3. The milk was admittedly mixed milk i.e., mixed cow's and buffalo's milk, and the report of the analyst was to the effect that the milk contained 4.9% of milk fats and 7.8% of milk solids other than fat and his conclusion was that it was adulterated to the extent of 10% with added water. On these facts both the accused were convicted by the trial Magistrate, but the learned Sessions Judge held that Chooru Ram should be acquitted because it was not proved that the milk was adulterated with added water and Raja Ram should be acquitted because it was not properly proved that he had actually dispatched the milk.

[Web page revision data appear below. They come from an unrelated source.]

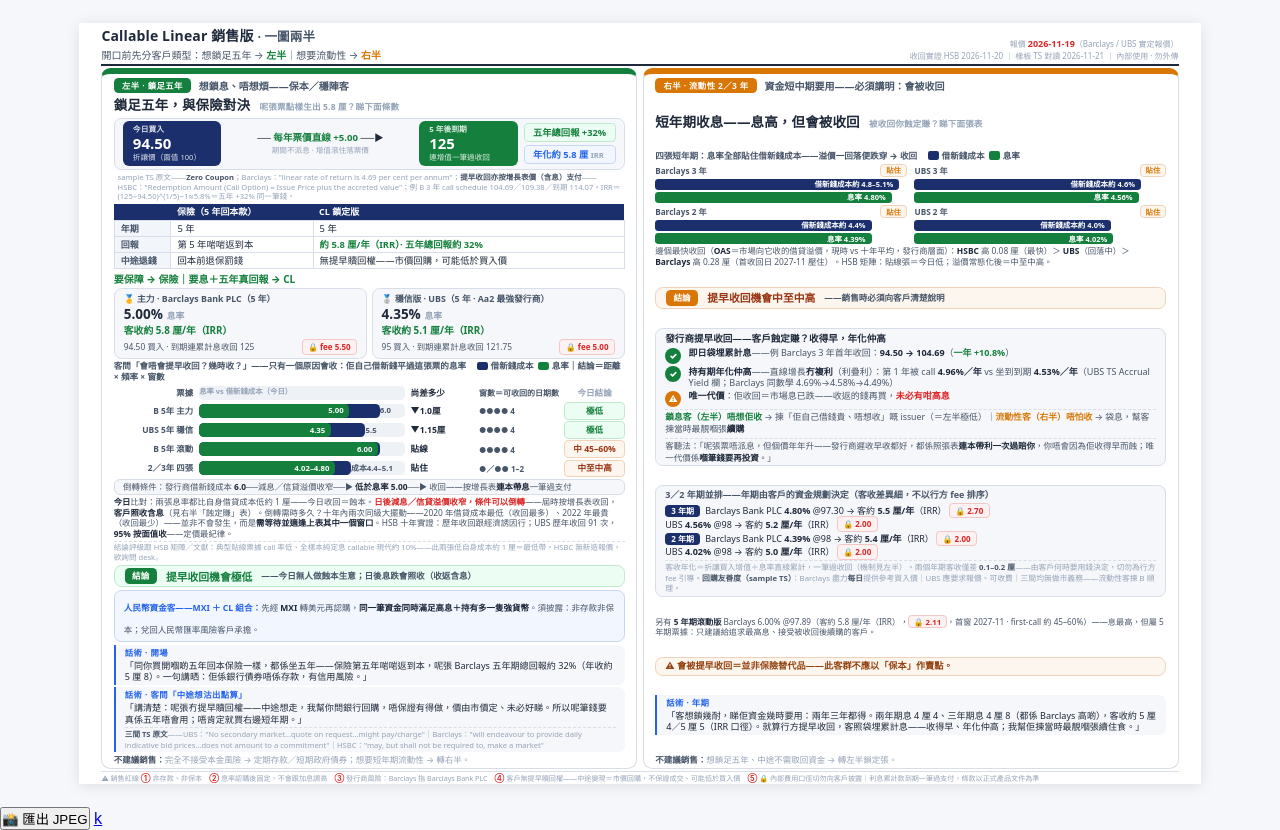
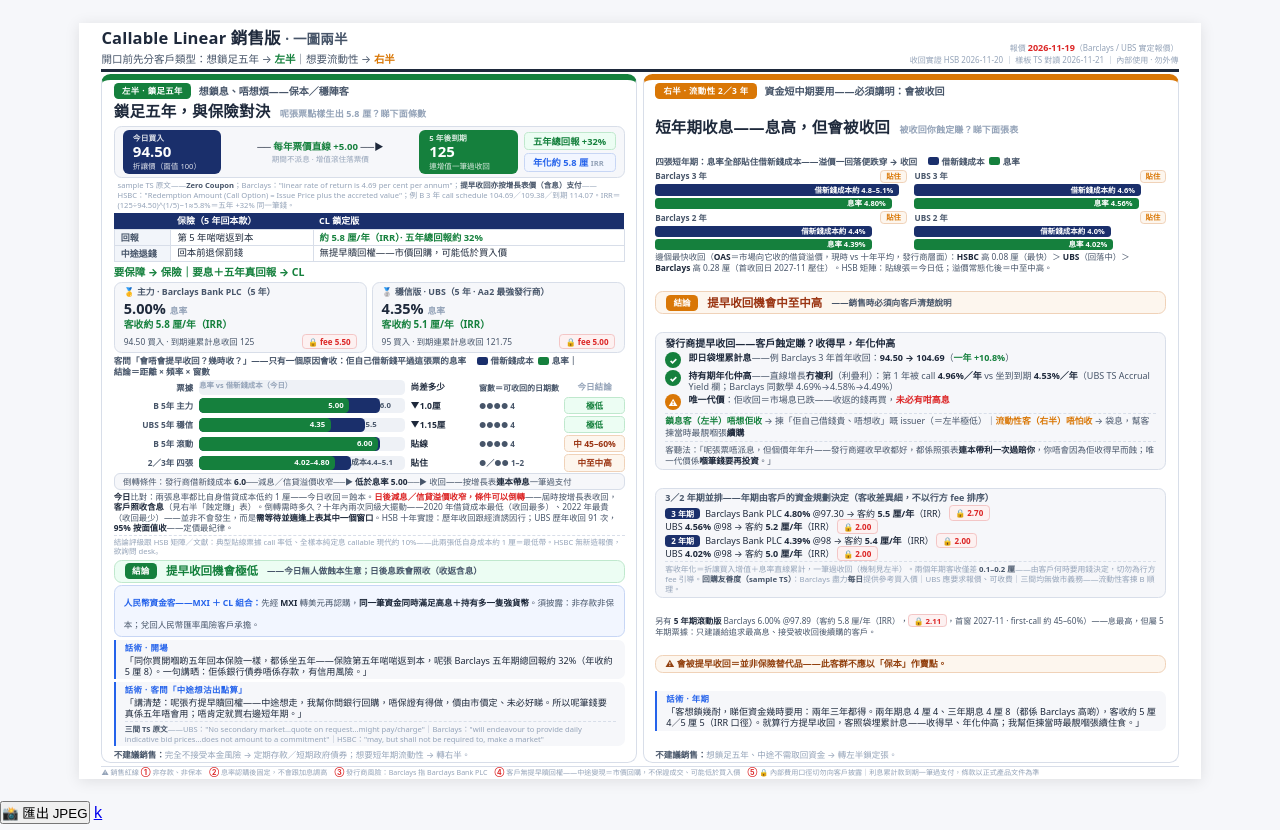
Before and after one commit to leunghlk/infographics, a plain HTML site: page rm-cl-sell-guide-A4-2026-11.html in a window 1280 px wide. Drawn offline with Linux system fonts and the light colour scheme.

Commit message:
v38: headline層級修復(h1 14→16.5px w900底線3px/hh 13.5→15.5px/concl 11.5/px 14.5/kt-t 10)＋bt結論公式nowrap防斷行——找數=vs2冗餘年期行(5年vs5年)刪除＋右半micro shave(krow/psrc/warn/say.tx)
Co-Authored-By: Claude Code <noreply@anthropic.com>

```diff
--- a/rm-cl-sell-guide-A4-2026-11.html
+++ b/rm-cl-sell-guide-A4-2026-11.html
@@ -29,10 +29,10 @@
   @page{size:A4 landscape; margin:1.5mm 5mm;}
 
   /* header */
-  .hd{display:flex; justify-content:space-between; align-items:flex-end; border-bottom:2.5px solid var(--ink); padding-bottom:.5mm;}
-  .hd h1{font-size:14px; letter-spacing:.01em;}
-  .hd h1 .thin{color:var(--ink2); font-weight:600; font-size:12.5px;}
-  .hd .sub{font-size:10px; color:var(--ink2); margin-top:.6mm;}
+  .hd{display:flex; justify-content:space-between; align-items:flex-end; border-bottom:3px solid var(--ink); padding-bottom:.55mm;}
+  .hd h1{font-size:16.5px; font-weight:900; letter-spacing:.01em;}
+  .hd h1 .thin{color:var(--ink2); font-weight:600; font-size:13.5px;}
+  .hd .sub{font-size:10.5px; color:var(--ink2); margin-top:.6mm;}
   .hd .sub .gl{color:var(--green); font-weight:800;} .hd .sub .am{color:var(--amber); font-weight:800;}
   .hd .asof{text-align:right; font-size:8px; color:var(--ink3); line-height:1.5;}
   .hd .asof b{color:var(--red); font-size:9px;}
@@ -46,8 +46,8 @@
   .chip .tag{background:var(--green); color:#fff; font-size:8.4px; font-weight:800; border-radius:1.2mm; padding:.5mm 2.2mm; letter-spacing:.05em;}
   .half.r .chip .tag{background:var(--amber);}
   .chip .who{font-size:10px; color:var(--ink2); font-weight:600;}
-  .hh{font-size:13.5px; font-weight:900; letter-spacing:.01em; display:flex; align-items:baseline; gap:2.5mm;}
-  .hh small{font-size:8.6px; color:var(--ink3); font-weight:600;}
+  .hh{font-size:15.5px; font-weight:900; letter-spacing:.01em; display:flex; align-items:baseline; gap:2.5mm;}
+  .hh small{font-size:9px; color:var(--ink3); font-weight:600;}
 
   /* 現金流圖（零息制一圖講晒） */
   .cf{display:flex; align-items:stretch; gap:1.6mm; background:var(--bg); border:1px solid var(--line); border-radius:2mm; padding:.7mm 2.2mm;}
@@ -106,7 +106,7 @@
   .kt .kq b{color:var(--ink);}
 
   /* 結論 banner */
-  .concl{border-radius:2mm; padding:.65mm 2.6mm; font-size:10.8px; font-weight:900; display:flex; align-items:center; gap:2.4mm;}
+  .concl{border-radius:2mm; padding:.65mm 2.6mm; font-size:11.5px; font-weight:900; display:flex; align-items:center; gap:2.4mm;}
   .concl .clab{flex:none; font-size:8.6px; font-weight:800; color:#fff; background:var(--green); border-radius:1.2mm; padding:.5mm 2mm;}
   .concl.g{background:#ecfdf3; border:1px solid #bfe8cd; color:var(--green);}
   .concl.r{background:#fdf6ee; border:1px solid #f0d2b8; color:#9a3412;}
@@ -119,12 +119,12 @@
   .vs2 td{border:1px solid var(--line); font-size:9.4px; padding:.44mm 1.6mm; line-height:1.24; background:#fff;}
   .vs2 td:first-child{background:#f2f5fa; font-weight:700; font-size:9px; width:15mm; color:var(--ink2);}
   .vs2 .win{color:var(--green); font-weight:800;}
-  .punch{font-size:10px; font-weight:800; color:var(--green);}
+  .punch{font-size:10.5px; font-weight:800; color:var(--green);}
 
   /* 被收回——蝕定賺 表 */
   .kt{border:1px solid var(--line); border-radius:2mm; background:var(--bg); padding:.75mm 2.4mm .65mm;}
-  .kt .kt-t{font-size:9.6px; font-weight:800; color:var(--ink);}
-  .kt .krow{display:flex; gap:2mm; align-items:flex-start; margin-top:.45mm; font-size:9px; line-height:1.28; color:var(--ink2);}
+  .kt .kt-t{font-size:10px; font-weight:800; color:var(--ink);}
+  .kt .krow{display:flex; gap:2mm; align-items:flex-start; margin-top:.42mm; font-size:9px; line-height:1.26; color:var(--ink2);}
   .kt .krow .ic{flex:none; width:4.2mm; height:4.2mm; border-radius:50%; color:#fff; font-size:9px; font-weight:900; display:flex; align-items:center; justify-content:center; margin-top:.15mm;}
   .kt .krow .ic.g{background:var(--green);} .kt .krow .ic.a{background:var(--amber);}
   .kt .krow b{color:var(--ink);} .kt .krow .num{color:var(--green); font-weight:800;} .kt .krow .rl{color:var(--red); font-weight:800;}
@@ -135,17 +135,17 @@
   /* 產品列（3/2年並排平權） */
   .plist{border:1px solid var(--line); border-radius:2mm; background:var(--bg); padding:.85mm 2.4mm .7mm;}
   .plist .pt{font-size:9px; font-weight:800; color:var(--ink2);}
-  .plist .prow{font-size:9px; color:var(--ink); margin-top:.45mm; line-height:1.26;}
+  .plist .prow{font-size:9px; color:var(--ink); margin-top:.4mm; line-height:1.25;}
   .plist .prow .yr{display:inline-block; background:var(--navy); color:#fff; border-radius:1mm; font-size:8px; font-weight:800; padding:.2mm 1.6mm; margin-right:1.4mm;}
   .plist .prow .seg{display:inline-block; margin-top:.4mm;}
-  .plist .psrc{font-size:7.8px; color:var(--ink3); margin-top:.5mm; padding-top:.4mm; border-top:1px dashed var(--line); line-height:1.35;}
+  .plist .psrc{font-size:7.8px; color:var(--ink3); margin-top:.45mm; padding-top:.35mm; border-top:1px dashed var(--line); line-height:1.3;}
   .plist .psrc b{color:var(--ink2);}
 
   /* 產品卡 */
   .prod{display:grid; grid-template-columns:1fr 1fr; gap:1.2mm;}
   .pc{border:1px solid var(--line); border-radius:2mm; background:var(--bg); padding:.9mm 2.4mm .75mm; display:flex; flex-direction:column; gap:.5mm;}
   .pc .pt{font-size:8.8px; font-weight:800; color:var(--ink2);}
-  .pc .px{font-size:13.5px; font-weight:900; line-height:1.1;}
+  .pc .px{font-size:14.5px; font-weight:900; line-height:1.1;}
   .pc .px small{font-size:8.8px; color:var(--ink3); font-weight:600; margin-left:1mm;}
   .pc .pk{font-size:9.8px; font-weight:800; color:var(--green);}
   .pc .pf{display:flex; justify-content:space-between; align-items:center; font-size:8.4px; color:var(--ink2);}
@@ -163,11 +163,11 @@
   /* 話術 */
   .say{border-left:2.5px solid var(--blue); background:var(--bg); border-radius:0 1.8mm 1.8mm 0; padding:.55mm 2.4mm;}
   .say .st{font-size:8.4px; font-weight:800; color:var(--blue); letter-spacing:.05em;}
-  .say .tx{font-size:9.1px; line-height:1.26; color:var(--ink); margin-top:.3mm;}
+  .say .tx{font-size:9.1px; line-height:1.24; color:var(--ink); margin-top:.25mm;}
   .say .src{display:block; margin-top:.5mm; padding-top:.4mm; border-top:1px dashed var(--line); font-size:7.6px; color:var(--ink3); line-height:1.32;}
   .say .src b{color:var(--ink2);}
 
-  .warn{border:1px solid #f0d2b8; background:#fdf6ee; border-radius:2mm; padding:.5mm 2.4mm; font-size:9.2px; font-weight:700; color:#92400e;}
+  .warn{border:1px solid #f0d2b8; background:#fdf6ee; border-radius:2mm; padding:.45mm 2.4mm; font-size:9px; font-weight:700; color:#92400e;}
   .route{font-size:8.5px; color:var(--ink3); line-height:1.35;}
   .route b{color:var(--ink2);}
 
@@ -209,7 +209,6 @@
 
       <table class="vs2">
         <tr><th style="width:15mm"></th><th>保險（5 年回本款）</th><th>CL 鎖定版</th></tr>
-        <tr><td>年期</td><td>5 年</td><td>5 年</td></tr>
         <tr><td>回報</td><td>第 5 年啱啱返到本</td><td class="win">約 5.8 厘/年（IRR）· 五年總回報約 32%</td></tr>
         <tr><td>中途退錢</td><td>回本前退保罰錢</td><td>無提早贖回權——市價回購，可能低於買入價</td></tr>
       </table>
@@ -231,7 +230,7 @@
       </div>
 
       <div class="bars">
-        <div class="bt">客問「會唔會提早收回？幾時收？」——只有一個原因會收：<b>佢自己借新錢平過這張票的息率</b>　<span class="sw dark"></span>借新錢成本 <span class="sw green"></span>息率｜結論＝<b>距離 × 頻率 × 窗數</b></div>
+        <div class="bt">客問「會唔會提早收回？幾時收？」——只有一個原因會收：<b>佢自己借新錢平過這張票的息率</b>　<span class="sw dark"></span>借新錢成本 <span class="sw green"></span>息率｜<span style="white-space:nowrap">結論＝<b>距離 × 頻率 × 窗數</b></span></div>
         <div class="frow fhead"><div class="fl">票據</div><div class="fb">息率 vs 借新錢成本（今日）</div><div class="fd">尚差多少</div><div class="fw">窗數＝可收回的日期數</div><div class="fv">今日結論</div></div>
         <div class="frow"><div class="fl">B 5年 主力</div><div class="fb"><i class="d" style="width:88%"></i><i class="g" style="width:73%">5.00</i><u style="left:88%">6.0</u></div><div class="fd">▼1.0厘</div><div class="fw">●●●● 4</div><div class="fv g">極低</div></div>
         <div class="frow"><div class="fl">UBS 5年 穩信</div><div class="fb"><i class="d" style="width:81%"></i><i class="g" style="width:64%">4.35</i><u style="left:81%">5.5</u></div><div class="fd">▼1.15厘</div><div class="fw">●●●● 4</div><div class="fv g">極低</div></div>
```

4. In the case of Chooru Ram the ground on which adulteration was held not to have been proved was that no standards had been laid down under the Act with respect to mixed milk. This however, does not appear to be correct, and it is the case of the prosecution that the standards are those laid down in the Punjab Pure Food Rules framed in 1930 under the provisions of the Punjab Pure food Act of 1929, which rules remain in trace under Section 25(2) of the Prevention of Food Adulteration Act of 1954 as long as they are not inconsistent with the provisions of that Act or any of the rules made under it.
The rules framed under the Act of 1954 do not lay down any standards regarding mixed milk and therefore the relevant part of the Punjab Rules of 1930 is applicable. Mixed milk is mentioned at item (3) in the schedule and such milk is deemed to be deficient when the milk fat contents are less than 3.5% and lactose less than 4%. Since the milk in this case contained 4.9% of milk fat and 7.8% of milk solids other than fat (or lactose) it is quite clear that the requisite quantities of these solids considerably exceeded the requirements of the rule and it is difficult to understand how on these figures the analyst came to the conclusion that the milk was adulterated with 10% added water. Such being the case neither of the accused could be convicted and the order of acquittal, although not Based on proper grounds, must be upheld. We accordingly dismiss the appeal of the State.